● **Entries supplied**:
··········
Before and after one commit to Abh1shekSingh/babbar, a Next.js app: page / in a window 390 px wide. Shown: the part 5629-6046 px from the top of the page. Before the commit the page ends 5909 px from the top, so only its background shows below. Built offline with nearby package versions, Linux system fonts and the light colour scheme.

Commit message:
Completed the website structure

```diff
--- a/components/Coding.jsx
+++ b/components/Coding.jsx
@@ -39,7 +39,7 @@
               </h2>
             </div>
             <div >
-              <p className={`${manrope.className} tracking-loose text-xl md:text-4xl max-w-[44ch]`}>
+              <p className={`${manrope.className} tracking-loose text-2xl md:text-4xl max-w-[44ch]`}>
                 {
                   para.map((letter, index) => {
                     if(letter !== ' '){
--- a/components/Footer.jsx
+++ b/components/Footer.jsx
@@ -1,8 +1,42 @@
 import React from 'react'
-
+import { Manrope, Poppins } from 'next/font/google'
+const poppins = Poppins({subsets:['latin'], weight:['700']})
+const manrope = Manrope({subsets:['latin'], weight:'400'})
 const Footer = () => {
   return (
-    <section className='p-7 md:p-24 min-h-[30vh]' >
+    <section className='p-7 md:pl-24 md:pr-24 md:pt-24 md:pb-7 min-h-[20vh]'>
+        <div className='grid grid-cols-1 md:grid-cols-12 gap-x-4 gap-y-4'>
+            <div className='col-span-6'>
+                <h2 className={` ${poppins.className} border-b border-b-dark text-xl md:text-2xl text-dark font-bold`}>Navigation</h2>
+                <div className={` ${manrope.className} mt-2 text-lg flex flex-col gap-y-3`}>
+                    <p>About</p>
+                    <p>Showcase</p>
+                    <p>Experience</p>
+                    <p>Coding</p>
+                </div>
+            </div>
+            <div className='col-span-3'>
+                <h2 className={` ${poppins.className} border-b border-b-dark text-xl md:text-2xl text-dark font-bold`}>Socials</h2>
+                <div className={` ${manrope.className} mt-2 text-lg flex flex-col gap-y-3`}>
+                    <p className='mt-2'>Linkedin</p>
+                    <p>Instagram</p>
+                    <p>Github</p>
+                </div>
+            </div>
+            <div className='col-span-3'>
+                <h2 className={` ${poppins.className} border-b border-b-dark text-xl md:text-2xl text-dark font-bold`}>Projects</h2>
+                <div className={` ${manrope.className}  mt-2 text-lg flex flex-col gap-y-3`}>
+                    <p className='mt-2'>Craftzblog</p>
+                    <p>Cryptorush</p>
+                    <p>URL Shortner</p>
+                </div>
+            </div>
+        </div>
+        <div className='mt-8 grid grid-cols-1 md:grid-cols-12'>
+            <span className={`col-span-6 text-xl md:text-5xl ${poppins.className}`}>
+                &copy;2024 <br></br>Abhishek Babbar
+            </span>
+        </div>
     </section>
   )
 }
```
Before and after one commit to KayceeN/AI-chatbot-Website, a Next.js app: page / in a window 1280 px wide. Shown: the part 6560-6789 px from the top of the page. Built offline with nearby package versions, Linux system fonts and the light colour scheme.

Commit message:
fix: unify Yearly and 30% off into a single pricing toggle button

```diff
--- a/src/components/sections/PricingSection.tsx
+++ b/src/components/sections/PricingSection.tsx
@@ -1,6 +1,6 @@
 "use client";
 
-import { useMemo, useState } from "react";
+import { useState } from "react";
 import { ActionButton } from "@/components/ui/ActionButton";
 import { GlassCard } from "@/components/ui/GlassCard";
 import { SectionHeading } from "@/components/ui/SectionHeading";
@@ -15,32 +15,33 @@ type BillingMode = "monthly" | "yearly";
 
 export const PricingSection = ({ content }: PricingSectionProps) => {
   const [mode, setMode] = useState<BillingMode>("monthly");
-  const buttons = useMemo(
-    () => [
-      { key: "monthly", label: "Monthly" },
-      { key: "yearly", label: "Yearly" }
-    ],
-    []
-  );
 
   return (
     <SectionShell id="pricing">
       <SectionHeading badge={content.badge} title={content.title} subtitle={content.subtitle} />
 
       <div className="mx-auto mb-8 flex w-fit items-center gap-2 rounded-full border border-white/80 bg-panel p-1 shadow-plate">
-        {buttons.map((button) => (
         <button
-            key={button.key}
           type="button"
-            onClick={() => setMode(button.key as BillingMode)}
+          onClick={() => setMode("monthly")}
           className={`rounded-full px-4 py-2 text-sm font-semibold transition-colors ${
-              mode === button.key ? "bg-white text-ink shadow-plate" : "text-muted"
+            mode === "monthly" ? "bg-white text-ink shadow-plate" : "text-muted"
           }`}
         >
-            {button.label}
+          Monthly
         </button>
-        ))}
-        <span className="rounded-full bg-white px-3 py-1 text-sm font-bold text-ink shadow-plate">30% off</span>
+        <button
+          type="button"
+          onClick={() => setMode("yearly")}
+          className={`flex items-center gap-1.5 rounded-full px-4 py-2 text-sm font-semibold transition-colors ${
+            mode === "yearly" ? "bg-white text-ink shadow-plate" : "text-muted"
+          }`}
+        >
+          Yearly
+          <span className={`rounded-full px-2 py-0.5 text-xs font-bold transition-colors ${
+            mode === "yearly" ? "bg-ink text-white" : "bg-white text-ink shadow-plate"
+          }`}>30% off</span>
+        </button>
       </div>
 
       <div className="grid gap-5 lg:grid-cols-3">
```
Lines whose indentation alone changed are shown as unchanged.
··········
● **Exercise prompt**:
Your response should consist of the whole listing, repeated exactly.

● **Result of this exercise**:
Before and after one commit to Abh1shekSingh/babbar, a Next.js app: page / in a window 390 px wide. Shown: the part 5629-6046 px from the top of the page. Before the commit the page ends 5909 px from the top, so only its background shows below. Built offline with nearby package versions, Linux system fonts and the light colour scheme.

Commit message:
Completed the website structure

```diff
--- a/components/Coding.jsx
+++ b/components/Coding.jsx
@@ -39,7 +39,7 @@
               </h2>
             </div>
             <div >
-              <p className={`${manrope.className} tracking-loose text-xl md:text-4xl max-w-[44ch]`}>
+              <p className={`${manrope.className} tracking-loose text-2xl md:text-4xl max-w-[44ch]`}>
                 {
                   para.map((letter, index) => {
                     if(letter !== ' '){
--- a/components/Footer.jsx
+++ b/components/Footer.jsx
@@ -1,8 +1,42 @@
 import React from 'react'
-
+import { Manrope, Poppins } from 'next/font/google'
+const poppins = Poppins({subsets:['latin'], weight:['700']})
+const manrope = Manrope({subsets:['latin'], weight:'400'})
 const Footer = () => {
   return (
-    <section className='p-7 md:p-24 min-h-[30vh]' >
+    <section className='p-7 md:pl-24 md:pr-24 md:pt-24 md:pb-7 min-h-[20vh]'>
+        <div className='grid grid-cols-1 md:grid-cols-12 gap-x-4 gap-y-4'>
+            <div className='col-span-6'>
+                <h2 className={` ${poppins.className} border-b border-b-dark text-xl md:text-2xl text-dark font-bold`}>Navigation</h2>
+                <div className={` ${manrope.className} mt-2 text-lg flex flex-col gap-y-3`}>
+                    <p>About</p>
+                    <p>Showcase</p>
+                    <p>Experience</p>
+                    <p>Coding</p>
+                </div>
+            </div>
+            <div className='col-span-3'>
+                <h2 className={` ${poppins.className} border-b border-b-dark text-xl md:text-2xl text-dark font-bold`}>Socials</h2>
+                <div className={` ${manrope.className} mt-2 text-lg flex flex-col gap-y-3`}>
+                    <p className='mt-2'>Linkedin</p>
+                    <p>Instagram</p>
+                    <p>Github</p>
+                </div>
+            </div>
+            <div className='col-span-3'>
+                <h2 className={` ${poppins.className} border-b border-b-dark text-xl md:text-2xl text-dark font-bold`}>Projects</h2>
+                <div className={` ${manrope.className}  mt-2 text-lg flex flex-col gap-y-3`}>
+                    <p className='mt-2'>Craftzblog</p>
+                    <p>Cryptorush</p>
+                    <p>URL Shortner</p>
+                </div>
+            </div>
+        </div>
+        <div className='mt-8 grid grid-cols-1 md:grid-cols-12'>
+            <span className={`col-span-6 text-xl md:text-5xl ${poppins.className}`}>
+                &copy;2024 <br></br>Abhishek Babbar
+            </span>
+        </div>
     </section>
   )
 }
```
Before and after one commit to KayceeN/AI-chatbot-Website, a Next.js app: page / in a window 1280 px wide. Shown: the part 6560-6789 px from the top of the page. Built offline with nearby package versions, Linux system fonts and the light colour scheme.

Commit message:
fix: unify Yearly and 30% off into a single pricing toggle button

```diff
--- a/src/components/sections/PricingSection.tsx
+++ b/src/components/sections/PricingSection.tsx
@@ -1,6 +1,6 @@
 "use client";
 
-import { useMemo, useState } from "react";
+import { useState } from "react";
 import { ActionButton } from "@/components/ui/ActionButton";
 import { GlassCard } from "@/components/ui/GlassCard";
 import { SectionHeading } from "@/components/ui/SectionHeading";
@@ -15,32 +15,33 @@ type BillingMode = "monthly" | "yearly";
 
 export const PricingSection = ({ content }: PricingSectionProps) => {
   const [mode, setMode] = useState<BillingMode>("monthly");
-  const buttons = useMemo(
-    () => [
-      { key: "monthly", label: "Monthly" },
-      { key: "yearly", label: "Yearly" }
-    ],
-    []
-  );
 
   return (
     <SectionShell id="pricing">
       <SectionHeading badge={content.badge} title={content.title} subtitle={content.subtitle} />
 
       <div className="mx-auto mb-8 flex w-fit items-center gap-2 rounded-full border border-white/80 bg-panel p-1 shadow-plate">
-        {buttons.map((button) => (
         <button
-            key={button.key}
           type="button"
-            onClick={() => setMode(button.key as BillingMode)}
+          onClick={() => setMode("monthly")}
           className={`rounded-full px-4 py-2 text-sm font-semibold transition-colors ${
-              mode === button.key ? "bg-white text-ink shadow-plate" : "text-muted"
+            mode === "monthly" ? "bg-white text-ink shadow-plate" : "text-muted"
           }`}
         >
-            {button.label}
+          Monthly
         </button>
-        ))}
-        <span className="rounded-full bg-white px-3 py-1 text-sm font-bold text-ink shadow-plate">30% off</span>
+        <button
+          type="button"
+          onClick={() => setMode("yearly")}
+          className={`flex items-center gap-1.5 rounded-full px-4 py-2 text-sm font-semibold transition-colors ${
+            mode === "yearly" ? "bg-white text-ink shadow-plate" : "text-muted"
+          }`}
+        >
+          Yearly
+          <span className={`rounded-full px-2 py-0.5 text-xs font-bold transition-colors ${
+            mode === "yearly" ? "bg-ink text-white" : "bg-white text-ink shadow-plate"
+          }`}>30% off</span>
+        </button>
       </div>
 
       <div className="grid gap-5 lg:grid-cols-3">
```
Lines whose indentation alone changed are shown as unchanged.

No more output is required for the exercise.